◆ Input ◆
---+---
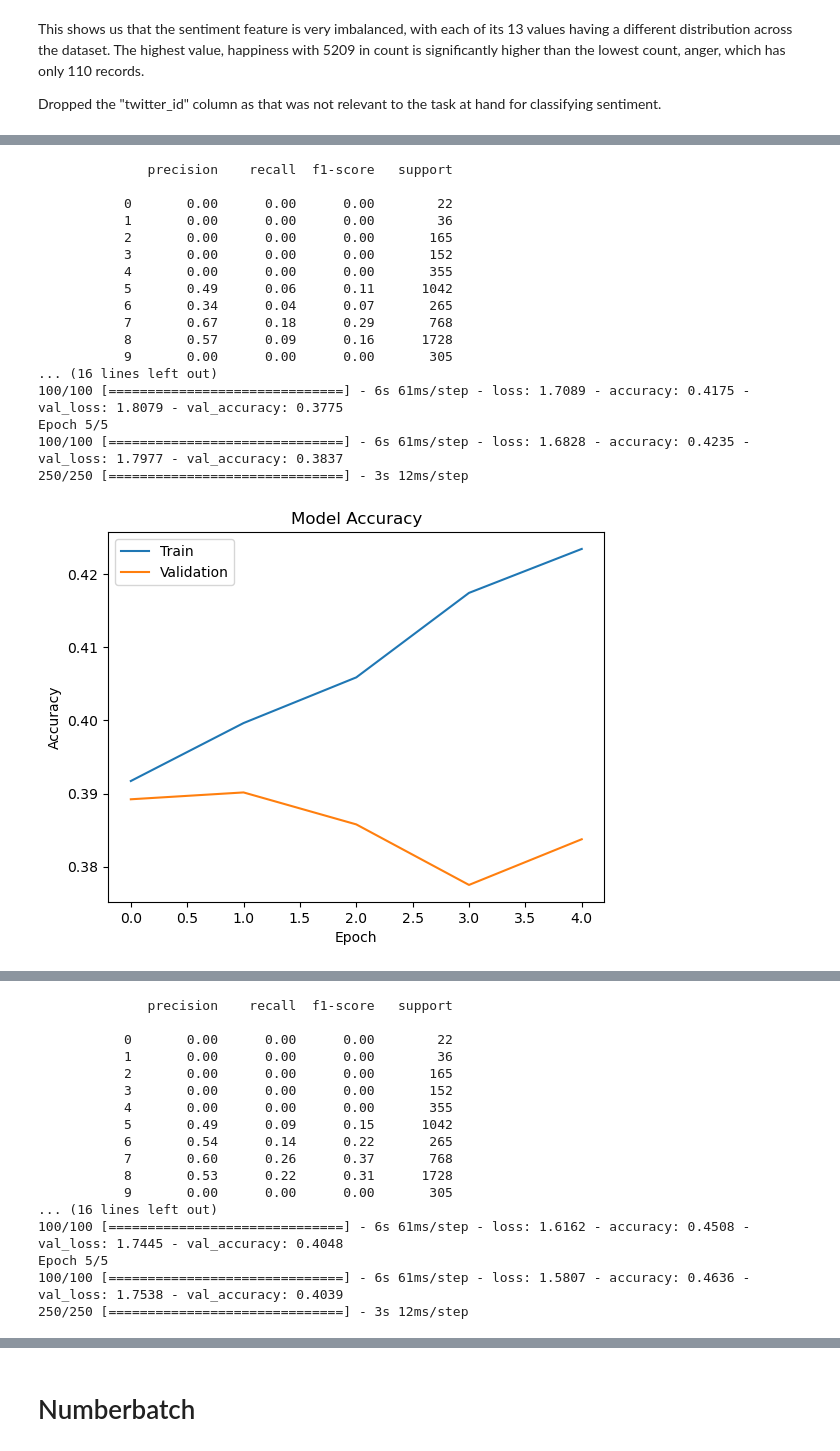
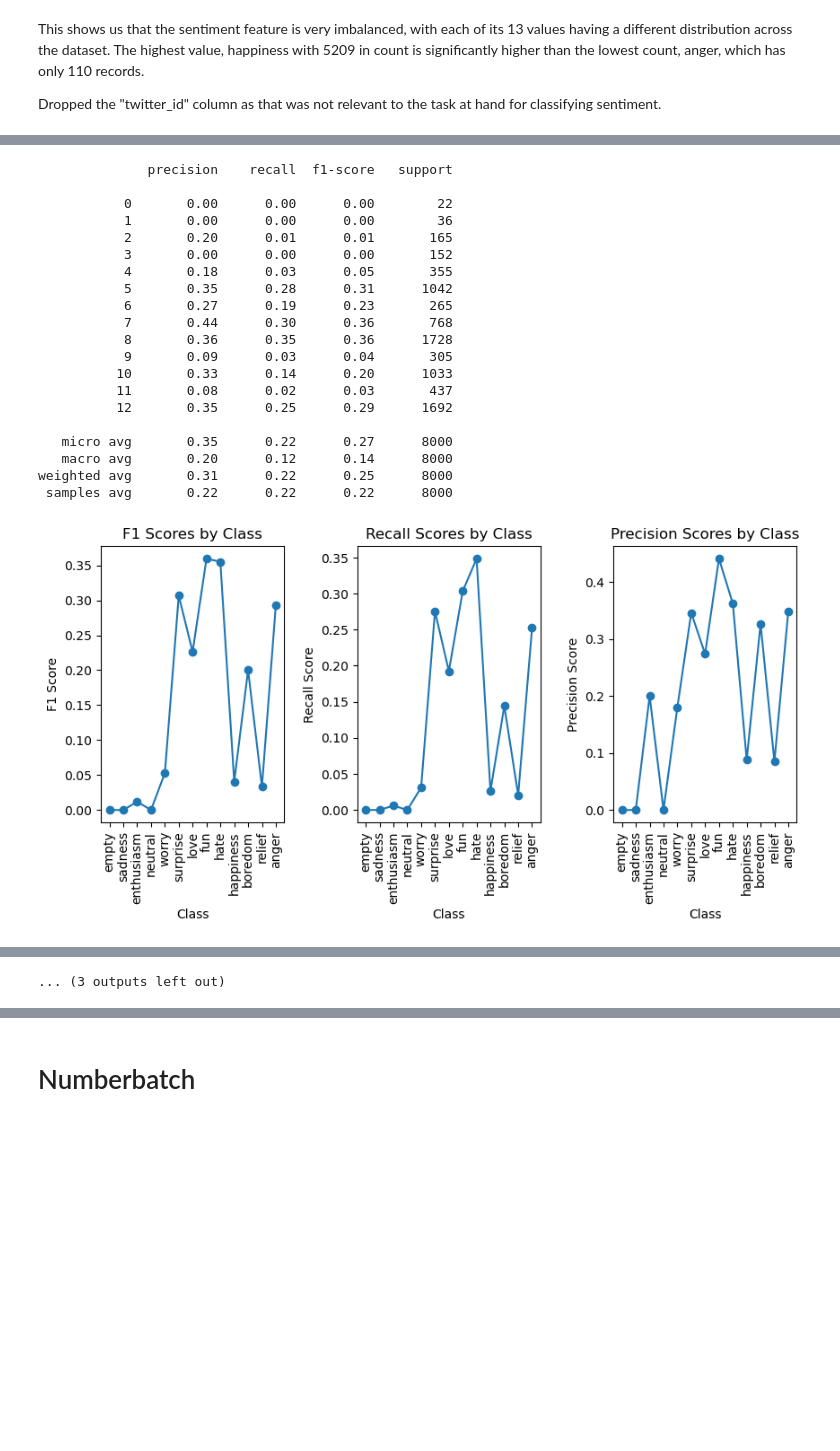
Before and after one commit to S-Bryce/ML-Lab-7, a Jupyter notebook: main.ipynb, the cells around one changed output, grey strips where cells are left out. Drawn from its saved outputs; the diff is of its cells as text; code cells hidden in the pictures; blank space fills up the shorter version.

```diff
--- a/main.ipynb
+++ b/main.ipynb
@@ -149,14 +149,19 @@ def plot_history(history):
     plt.legend(['Train', 'Validation'], loc='upper left')
     plt.show()
 # %%
-def plot_metrics(y_test, y_pred):
-    f1_scores = f1_score(y_test, y_pred, average=None)
-    recall_scores = recall_score(y_test, y_pred, average=None)
-    precision_scores = precision_score(y_test, y_pred, average=None)
+def plot_metrics(class_reportings):
+    f1_scores = []
+    recall_scores = []
+    precision_scores = []
+
+    reportings = list(class_reportings.values())
+    for idx in range(0, 13):
+        f1_scores.append(reportings[idx]['f1-score'])
+        recall_scores.append(reportings[idx]['recall'])
+        precision_scores.append(reportings[idx]['precision'])
+
     classes = y.unique().__array__()
-
     fig, axs = plt.subplots(1, 3, figsize=(10, 4))
-
     # Plot the F1 scores in the first subplot
     axs[0].plot(classes, f1_scores, marker='o')
     axs[0].set_title('F1 Scores by Class')
@@ -186,7 +193,7 @@ def plot_metrics(y_test, y_pred):
 # LSTM RNN
 model_bi_lstm = Sequential()
 model_bi_lstm.add(Embedding(num_vocab, 300, weights=[embedding_matrix_glove], input_length=300, trainable=False))
-model_bi_lstm.add(Bidirectional(CuDNNLSTM(75)))
+model_bi_lstm.add(Bidirectional(CuDNNLSTM(64)))
 model_bi_lstm.add(Dense(32, activation="relu"))
 model_bi_lstm.add(Dense(13, activation="softmax"))
 model_bi_lstm.compile(optimizer="adam", loss="categorical_crossentropy", metrics=["accuracy"])
@@ -197,10 +204,9 @@ for train_index, test_index in sss.split(sequences, target):
     X_train, X_test = final_seqs[train_index], final_seqs[test_index]
     y_train, y_test = target[train_index], target[test_index]
 
-    # hist = model_bi_lstm.fit(X_train, y_train, epochs=100, batch_size=256, validation_split=0.2)
-    hist = model_bi_lstm.fit(X_train, y_train, epochs=5, batch_size=256, validation_split=0.2)
+    hist = model_bi_lstm.fit(X_train, y_train, epochs=30, batch_size=256, validation_split=0.2)
     y_pred = np.rint(model_bi_lstm.predict(X_test))
     plot_history(hist)
-    plot_metrics(y_test, y_pred)
     print(classification_report(y_test, y_pred, zero_division=0))
+    plot_metrics(classification_report(y_test, y_pred, zero_division=0, output_dict=True))
 # %% [output]
@@ -234,7 +313,7 @@ KeyboardInterrupt:
 # GRU RNN
 model_gru = Sequential()
 model_gru.add(Embedding(num_vocab, 300, weights=[embedding_matrix_glove], input_length=300, trainable=False))
-model_gru.add(Bidirectional(CuDNNGRU(75)))
+model_gru.add(Bidirectional(CuDNNGRU(64)))
 model_gru.add(Dense(32, activation="relu"))
 model_gru.add(Dense(13, activation="softmax"))
 model_gru.compile(optimizer="adam", loss="categorical_crossentropy", metrics=["accuracy"])
@@ -245,10 +324,9 @@ for train_index, test_index in sss.split(sequences, target):
     X_train, X_test = final_seqs[train_index], final_seqs[test_index]
     y_train, y_test = target[train_index], target[test_index]
 
-    # hist = model_bi_lstm.fit(X_train, y_train, epochs=100, batch_size=256, validation_split=0.2)
-    hist = model_gru.fit(X_train, y_train, epochs=5, batch_size=256, validation_split=0.2)
+    hist = model_gru.fit(X_train, y_train, epochs=30, batch_size=256, validation_split=0.2)
     y_pred = np.rint(model_gru.predict(X_test))
     plot_history(hist)
-    plot_metrics(y_test, y_pred)
     print(classification_report(y_test, y_pred, zero_division=0))
+    plot_metrics(classification_report(y_test, y_pred, zero_division=0, output_dict=True))
 # %% [output]
@@ -268,18 +352,21 @@ Epoch 5/5
               precision    recall  f1-score   support
 
            0       0.00      0.00      0.00        22
            1       0.00      0.00      0.00        36
-           2       0.00      0.00      0.00       165
+           2       0.20      0.01      0.01       165
            3       0.00      0.00      0.00       152
-           4       0.00      0.00      0.00       355
-           5       0.49      0.06      0.11      1042
-           6       0.34      0.04      0.07       265
-           7       0.67      0.18      0.29       768
-           8       0.57      0.09      0.16      1728
-           9       0.00      0.00      0.00       305
-... (16 lines left out)
-100/100 [==============================] - 6s 61ms/step - loss: 1.7089 - accuracy: 0.4175 - val_loss: 1.8079 - val_accuracy: 0.3775
-Epoch 5/5
-100/100 [==============================] - 6s 61ms/step - loss: 1.6828 - accuracy: 0.4235 - val_loss: 1.7977 - val_accuracy: 0.3837
-250/250 [==============================] - 3s 12ms/step
+           4       0.18      0.03      0.05       355
+           5       0.35      0.28      0.31      1042
+           6       0.27      0.19      0.23       265
+           7       0.44      0.30      0.36       768
+           8       0.36      0.35      0.36      1728
+           9       0.09      0.03      0.04       305
+          10       0.33      0.14      0.20      1033
+          11       0.08      0.02      0.03       437
+          12       0.35      0.25      0.29      1692
+
+   micro avg       0.35      0.22      0.27      8000
+   macro avg       0.20      0.12      0.14      8000
+weighted avg       0.31      0.22      0.25      8000
+ samples avg       0.22      0.22      0.22      8000
-[figure, old version]
+[figure, new version]
@@ -287,17 +390,0 @@ Epoch 5/5
-              precision    recall  f1-score   support
-
-           0       0.00      0.00      0.00        22
-           1       0.00      0.00      0.00        36
-           2       0.00      0.00      0.00       165
-           3       0.00      0.00      0.00       152
-           4       0.00      0.00      0.00       355
-           5       0.49      0.09      0.15      1042
-           6       0.54      0.14      0.22       265
-           7       0.60      0.26      0.37       768
-           8       0.53      0.22      0.31      1728
-           9       0.00      0.00      0.00       305
-... (16 lines left out)
-100/100 [==============================] - 6s 61ms/step - loss: 1.6162 - accuracy: 0.4508 - val_loss: 1.7445 - val_accuracy: 0.4048
-Epoch 5/5
-100/100 [==============================] - 6s 61ms/step - loss: 1.5807 - accuracy: 0.4636 - val_loss: 1.7538 - val_accuracy: 0.4039
-250/250 [==============================] - 3s 12ms/step
@@ -325,0 +431 @@ weighted avg       0.52      0.19      0.26      8000
+... (3 outputs left out)
```
Also changed, not shown: parts of 10 cells of this notebook.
---+---
◆ Directions for this task ◆
Print the entries above exactly, leaving pictures out.

◆ Answer ◆
Before and after one commit to S-Bryce/ML-Lab-7, a Jupyter notebook: main.ipynb, the cells around one changed output, grey strips where cells are left out. Drawn from its saved outputs; the diff is of its cells as text; code cells hidden in the pictures; blank space fills up the shorter version.

```diff
--- a/main.ipynb
+++ b/main.ipynb
@@ -149,14 +149,19 @@ def plot_history(history):
     plt.legend(['Train', 'Validation'], loc='upper left')
     plt.show()
 # %%
-def plot_metrics(y_test, y_pred):
-    f1_scores = f1_score(y_test, y_pred, average=None)
-    recall_scores = recall_score(y_test, y_pred, average=None)
-    precision_scores = precision_score(y_test, y_pred, average=None)
+def plot_metrics(class_reportings):
+    f1_scores = []
+    recall_scores = []
+    precision_scores = []
+
+    reportings = list(class_reportings.values())
+    for idx in range(0, 13):
+        f1_scores.append(reportings[idx]['f1-score'])
+        recall_scores.append(reportings[idx]['recall'])
+        precision_scores.append(reportings[idx]['precision'])
+
     classes = y.unique().__array__()
-
     fig, axs = plt.subplots(1, 3, figsize=(10, 4))
-
     # Plot the F1 scores in the first subplot
     axs[0].plot(classes, f1_scores, marker='o')
     axs[0].set_title('F1 Scores by Class')
@@ -186,7 +193,7 @@ def plot_metrics(y_test, y_pred):
 # LSTM RNN
 model_bi_lstm = Sequential()
 model_bi_lstm.add(Embedding(num_vocab, 300, weights=[embedding_matrix_glove], input_length=300, trainable=False))
-model_bi_lstm.add(Bidirectional(CuDNNLSTM(75)))
+model_bi_lstm.add(Bidirectional(CuDNNLSTM(64)))
 model_bi_lstm.add(Dense(32, activation="relu"))
 model_bi_lstm.add(Dense(13, activation="softmax"))
 model_bi_lstm.compile(optimizer="adam", loss="categorical_crossentropy", metrics=["accuracy"])
@@ -197,10 +204,9 @@ for train_index, test_index in sss.split(sequences, target):
     X_train, X_test = final_seqs[train_index], final_seqs[test_index]
     y_train, y_test = target[train_index], target[test_index]
 
-    # hist = model_bi_lstm.fit(X_train, y_train, epochs=100, batch_size=256, validation_split=0.2)
-    hist = model_bi_lstm.fit(X_train, y_train, epochs=5, batch_size=256, validation_split=0.2)
+    hist = model_bi_lstm.fit(X_train, y_train, epochs=30, batch_size=256, validation_split=0.2)
     y_pred = np.rint(model_bi_lstm.predict(X_test))
     plot_history(hist)
-    plot_metrics(y_test, y_pred)
     print(classification_report(y_test, y_pred, zero_division=0))
+    plot_metrics(classification_report(y_test, y_pred, zero_division=0, output_dict=True))
 # %% [output]
@@ -234,7 +313,7 @@ KeyboardInterrupt:
 # GRU RNN
 model_gru = Sequential()
 model_gru.add(Embedding(num_vocab, 300, weights=[embedding_matrix_glove], input_length=300, trainable=False))
-model_gru.add(Bidirectional(CuDNNGRU(75)))
+model_gru.add(Bidirectional(CuDNNGRU(64)))
 model_gru.add(Dense(32, activation="relu"))
 model_gru.add(Dense(13, activation="softmax"))
 model_gru.compile(optimizer="adam", loss="categorical_crossentropy", metrics=["accuracy"])
@@ -245,10 +324,9 @@ for train_index, test_index in sss.split(sequences, target):
     X_train, X_test = final_seqs[train_index], final_seqs[test_index]
     y_train, y_test = target[train_index], target[test_index]
 
-    # hist = model_bi_lstm.fit(X_train, y_train, epochs=100, batch_size=256, validation_split=0.2)
-    hist = model_gru.fit(X_train, y_train, epochs=5, batch_size=256, validation_split=0.2)
+    hist = model_gru.fit(X_train, y_train, epochs=30, batch_size=256, validation_split=0.2)
     y_pred = np.rint(model_gru.predict(X_test))
     plot_history(hist)
-    plot_metrics(y_test, y_pred)
     print(classification_report(y_test, y_pred, zero_division=0))
+    plot_metrics(classification_report(y_test, y_pred, zero_division=0, output_dict=True))
 # %% [output]
@@ -268,18 +352,21 @@ Epoch 5/5
               precision    recall  f1-score   support
 
            0       0.00      0.00      0.00        22
            1       0.00      0.00      0.00        36
-           2       0.00      0.00      0.00       165
+           2       0.20      0.01      0.01       165
            3       0.00      0.00      0.00       152
-           4       0.00      0.00      0.00       355
-           5       0.49      0.06      0.11      1042
-           6       0.34      0.04      0.07       265
-           7       0.67      0.18      0.29       768
-           8       0.57      0.09      0.16      1728
-           9       0.00      0.00      0.00       305
-... (16 lines left out)
-100/100 [==============================] - 6s 61ms/step - loss: 1.7089 - accuracy: 0.4175 - val_loss: 1.8079 - val_accuracy: 0.3775
-Epoch 5/5
-100/100 [==============================] - 6s 61ms/step - loss: 1.6828 - accuracy: 0.4235 - val_loss: 1.7977 - val_accuracy: 0.3837
-250/250 [==============================] - 3s 12ms/step
+           4       0.18      0.03      0.05       355
+           5       0.35      0.28      0.31      1042
+           6       0.27      0.19      0.23       265
+           7       0.44      0.30      0.36       768
+           8       0.36      0.35      0.36      1728
+           9       0.09      0.03      0.04       305
+          10       0.33      0.14      0.20      1033
+          11       0.08      0.02      0.03       437
+          12       0.35      0.25      0.29      1692
+
+   micro avg       0.35      0.22      0.27      8000
+   macro avg       0.20      0.12      0.14      8000
+weighted avg       0.31      0.22      0.25      8000
+ samples avg       0.22      0.22      0.22      8000
-[figure, old version]
+[figure, new version]
@@ -287,17 +390,0 @@ Epoch 5/5
-              precision    recall  f1-score   support
-
-           0       0.00      0.00      0.00        22
-           1       0.00      0.00      0.00        36
-           2       0.00      0.00      0.00       165
-           3       0.00      0.00      0.00       152
-           4       0.00      0.00      0.00       355
-           5       0.49      0.09      0.15      1042
-           6       0.54      0.14      0.22       265
-           7       0.60      0.26      0.37       768
-           8       0.53      0.22      0.31      1728
-           9       0.00      0.00      0.00       305
-... (16 lines left out)
-100/100 [==============================] - 6s 61ms/step - loss: 1.6162 - accuracy: 0.4508 - val_loss: 1.7445 - val_accuracy: 0.4048
-Epoch 5/5
-100/100 [==============================] - 6s 61ms/step - loss: 1.5807 - accuracy: 0.4636 - val_loss: 1.7538 - val_accuracy: 0.4039
-250/250 [==============================] - 3s 12ms/step
@@ -325,0 +431 @@ weighted avg       0.52      0.19      0.26      8000
+... (3 outputs left out)
```
Also changed, not shown: parts of 10 cells of this notebook.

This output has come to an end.